Been tying to make an assault on some as yet unread books on my shelves. I've not bought anything new for a while, no books to review and no lectures to prepare for. At least for a bit. I got hold of this one must have been a couple of years ago. When I was thinking about election in Christ in the writings of Thomas Goodwin (see here). If ever I do some more degree level studies, I'd like to do some work on election in Christ. Don't know whether that'll ever happen.
Anyway, Muller is an important interpreter of Calvin's thought and has gone to a lot of trouble to trace the lines of continuity between Calvin and the Reformed Orthodox tradition that followed in his wake. Basically, if you think Calvin was a 'pure biblical theologian' and that the Reformed Orthodox were little better than a bunch of hair-splitting scholastics, you need a good dose of Muller to set you straight.
As you can see from the title, the subject under consideration is Christ and the decree. In the first chapter, Muller expertly sets out Calvin's teaching on the subject. It's a marvel of biblical insight and conceptual clarity. Muller gives special attention to the interplay between the Reformer's thought on the person of Christ and the divine decree.
The Son as God is author of the decree to save together with the Father and the Holy Spirit. In their internal will as well as in their external actions, the persons of the Trinity are undivided. In that triune decree the Son is chosen to carry out the work of mediator. As the Elect One he will take human nature to redeem those who were chosen in him. Muller explains, "Christ stands as mediator, between God and man but also between the decree and its execution and must somehow be subordinate to the decree." (p. 36). The eternal decree is fulfilled in time through Christ's incarnation and saving work. Calvin is clear that the Son was subordinate to the decree only in as much as he was mediator who would take on flesh, not as God, per se. Muller further summarises Calvin's thought,
As mediator Christ is subordinate to the decree while as Son of God he is one with the Father and in no way subordinate. The Son of God stands behind the decree while the Son as mediator is executor of the decree. The relationship between the distinction concerning the decree and its execution and the extra calvinisticum now becomes clear. In the execution of the decree or work of salvation, the Son is wholly given, in subordination to the eternal plan, as mediator. But the Son as God a se ipso cannot be wholly contained in the flesh or in any way subsumed under the execution of the decree. (p. 38)
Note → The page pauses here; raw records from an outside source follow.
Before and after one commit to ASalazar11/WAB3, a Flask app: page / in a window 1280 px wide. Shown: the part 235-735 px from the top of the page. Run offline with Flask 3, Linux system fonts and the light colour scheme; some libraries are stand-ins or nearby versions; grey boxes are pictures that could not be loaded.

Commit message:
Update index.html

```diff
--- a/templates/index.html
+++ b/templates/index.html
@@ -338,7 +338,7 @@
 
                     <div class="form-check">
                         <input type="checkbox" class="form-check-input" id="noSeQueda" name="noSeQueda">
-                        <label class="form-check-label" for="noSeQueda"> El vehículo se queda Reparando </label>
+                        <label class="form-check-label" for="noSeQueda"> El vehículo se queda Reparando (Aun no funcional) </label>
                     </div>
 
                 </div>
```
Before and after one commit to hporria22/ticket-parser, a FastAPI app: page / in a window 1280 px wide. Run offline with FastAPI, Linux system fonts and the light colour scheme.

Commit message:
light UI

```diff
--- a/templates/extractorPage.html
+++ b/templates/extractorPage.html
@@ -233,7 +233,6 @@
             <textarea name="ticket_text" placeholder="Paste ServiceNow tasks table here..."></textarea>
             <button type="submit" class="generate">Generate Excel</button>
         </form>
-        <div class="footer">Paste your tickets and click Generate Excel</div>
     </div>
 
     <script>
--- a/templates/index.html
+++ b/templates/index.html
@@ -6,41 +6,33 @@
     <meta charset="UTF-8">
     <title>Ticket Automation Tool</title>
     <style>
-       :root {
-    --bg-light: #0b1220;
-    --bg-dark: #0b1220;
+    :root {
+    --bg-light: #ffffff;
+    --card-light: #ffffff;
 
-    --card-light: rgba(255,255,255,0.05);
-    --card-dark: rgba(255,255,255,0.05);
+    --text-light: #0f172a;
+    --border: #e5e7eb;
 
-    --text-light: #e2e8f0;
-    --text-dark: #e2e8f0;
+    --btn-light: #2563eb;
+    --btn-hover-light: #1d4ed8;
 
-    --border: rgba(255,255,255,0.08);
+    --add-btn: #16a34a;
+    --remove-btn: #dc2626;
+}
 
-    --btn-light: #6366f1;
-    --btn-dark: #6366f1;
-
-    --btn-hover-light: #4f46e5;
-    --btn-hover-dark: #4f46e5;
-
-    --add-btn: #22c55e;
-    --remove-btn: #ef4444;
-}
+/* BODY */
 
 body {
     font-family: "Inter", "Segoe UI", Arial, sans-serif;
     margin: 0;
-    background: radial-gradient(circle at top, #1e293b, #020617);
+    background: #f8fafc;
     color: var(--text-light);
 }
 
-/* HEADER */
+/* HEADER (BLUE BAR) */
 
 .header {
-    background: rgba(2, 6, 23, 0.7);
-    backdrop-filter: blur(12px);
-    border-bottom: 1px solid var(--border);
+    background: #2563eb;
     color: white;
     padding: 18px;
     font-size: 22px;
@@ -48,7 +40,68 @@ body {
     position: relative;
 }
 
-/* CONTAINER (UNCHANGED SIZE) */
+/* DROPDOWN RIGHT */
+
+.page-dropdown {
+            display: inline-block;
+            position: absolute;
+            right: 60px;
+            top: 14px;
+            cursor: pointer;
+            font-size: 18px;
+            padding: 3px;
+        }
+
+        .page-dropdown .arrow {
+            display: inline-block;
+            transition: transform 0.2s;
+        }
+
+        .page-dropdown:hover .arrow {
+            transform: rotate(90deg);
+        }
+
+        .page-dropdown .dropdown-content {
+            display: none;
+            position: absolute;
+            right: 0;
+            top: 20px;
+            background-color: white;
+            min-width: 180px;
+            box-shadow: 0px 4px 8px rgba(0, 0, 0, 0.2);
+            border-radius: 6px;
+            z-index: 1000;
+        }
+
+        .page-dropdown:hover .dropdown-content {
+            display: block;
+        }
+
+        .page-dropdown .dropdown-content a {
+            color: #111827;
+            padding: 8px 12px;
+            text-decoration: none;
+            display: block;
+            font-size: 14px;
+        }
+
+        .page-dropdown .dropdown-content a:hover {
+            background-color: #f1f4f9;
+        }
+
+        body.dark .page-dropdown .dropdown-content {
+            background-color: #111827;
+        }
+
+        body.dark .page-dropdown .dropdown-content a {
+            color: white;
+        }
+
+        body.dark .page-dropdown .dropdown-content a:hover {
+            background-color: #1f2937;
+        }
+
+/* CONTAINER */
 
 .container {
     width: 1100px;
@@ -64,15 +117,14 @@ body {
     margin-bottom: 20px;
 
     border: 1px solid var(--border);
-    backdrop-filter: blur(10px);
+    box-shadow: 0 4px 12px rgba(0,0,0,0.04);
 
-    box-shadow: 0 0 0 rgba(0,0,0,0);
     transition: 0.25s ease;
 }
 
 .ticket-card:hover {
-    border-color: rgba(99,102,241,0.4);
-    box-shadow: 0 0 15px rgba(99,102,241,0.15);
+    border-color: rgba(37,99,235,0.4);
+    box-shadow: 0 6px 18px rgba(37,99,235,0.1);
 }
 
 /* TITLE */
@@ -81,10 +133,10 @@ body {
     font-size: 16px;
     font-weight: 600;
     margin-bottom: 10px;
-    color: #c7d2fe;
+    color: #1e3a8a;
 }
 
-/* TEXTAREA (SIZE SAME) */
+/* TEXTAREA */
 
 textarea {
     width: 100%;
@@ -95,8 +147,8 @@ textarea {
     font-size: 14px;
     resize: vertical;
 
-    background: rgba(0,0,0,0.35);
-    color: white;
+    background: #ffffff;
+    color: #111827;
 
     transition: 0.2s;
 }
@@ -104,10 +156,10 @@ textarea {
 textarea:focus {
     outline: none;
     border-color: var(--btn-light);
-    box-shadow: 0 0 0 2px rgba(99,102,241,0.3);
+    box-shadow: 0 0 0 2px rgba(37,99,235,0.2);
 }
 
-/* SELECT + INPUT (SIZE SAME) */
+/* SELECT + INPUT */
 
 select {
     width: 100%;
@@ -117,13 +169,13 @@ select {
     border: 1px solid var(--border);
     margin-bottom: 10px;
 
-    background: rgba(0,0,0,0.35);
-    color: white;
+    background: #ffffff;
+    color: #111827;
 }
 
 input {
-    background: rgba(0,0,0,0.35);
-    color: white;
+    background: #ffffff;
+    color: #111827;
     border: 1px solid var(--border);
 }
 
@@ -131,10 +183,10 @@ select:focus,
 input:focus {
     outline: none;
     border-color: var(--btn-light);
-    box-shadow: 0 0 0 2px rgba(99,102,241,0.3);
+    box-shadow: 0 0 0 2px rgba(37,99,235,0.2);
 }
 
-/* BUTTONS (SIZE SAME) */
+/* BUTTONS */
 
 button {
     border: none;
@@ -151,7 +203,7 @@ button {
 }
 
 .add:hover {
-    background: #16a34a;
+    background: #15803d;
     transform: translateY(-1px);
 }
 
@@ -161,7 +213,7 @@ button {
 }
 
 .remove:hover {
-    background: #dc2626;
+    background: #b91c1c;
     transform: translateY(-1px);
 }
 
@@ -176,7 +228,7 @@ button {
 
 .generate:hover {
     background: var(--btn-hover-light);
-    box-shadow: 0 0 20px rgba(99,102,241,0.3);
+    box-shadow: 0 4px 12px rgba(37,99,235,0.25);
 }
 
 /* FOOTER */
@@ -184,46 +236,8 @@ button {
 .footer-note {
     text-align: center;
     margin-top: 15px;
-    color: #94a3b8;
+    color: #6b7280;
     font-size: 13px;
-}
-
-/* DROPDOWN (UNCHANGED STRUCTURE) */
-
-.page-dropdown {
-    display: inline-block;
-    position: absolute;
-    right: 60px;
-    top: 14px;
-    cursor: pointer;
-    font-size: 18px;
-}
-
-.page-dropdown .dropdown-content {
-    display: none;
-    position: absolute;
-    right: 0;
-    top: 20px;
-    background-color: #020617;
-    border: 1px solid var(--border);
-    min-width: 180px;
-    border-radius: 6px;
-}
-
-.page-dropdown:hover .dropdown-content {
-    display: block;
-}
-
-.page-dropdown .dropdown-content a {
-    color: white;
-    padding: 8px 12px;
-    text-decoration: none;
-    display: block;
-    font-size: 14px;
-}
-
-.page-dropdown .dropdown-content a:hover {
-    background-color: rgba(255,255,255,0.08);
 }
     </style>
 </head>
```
Yes, Christ was designated the Elect One in whom we were elected to salvation, but he was never less than the electing God, homoousios with the Father and united with him in saving purpose. The value of Calvin's Christocentric doctrine of election is that his account directs the believer to Christ as the 'mirror of our election'. We don't have to try and pry into God's hidden decree to see whether we are elect. We simply look to Christ. He is the Elect One in whom we were chosen. If we are in him now by faith, then we were graciously elected in him in eternity, Acts 13:48. The eternal decree; its execution in time, and its application in the experience of the believer are in, through and by Christ. He is all in all.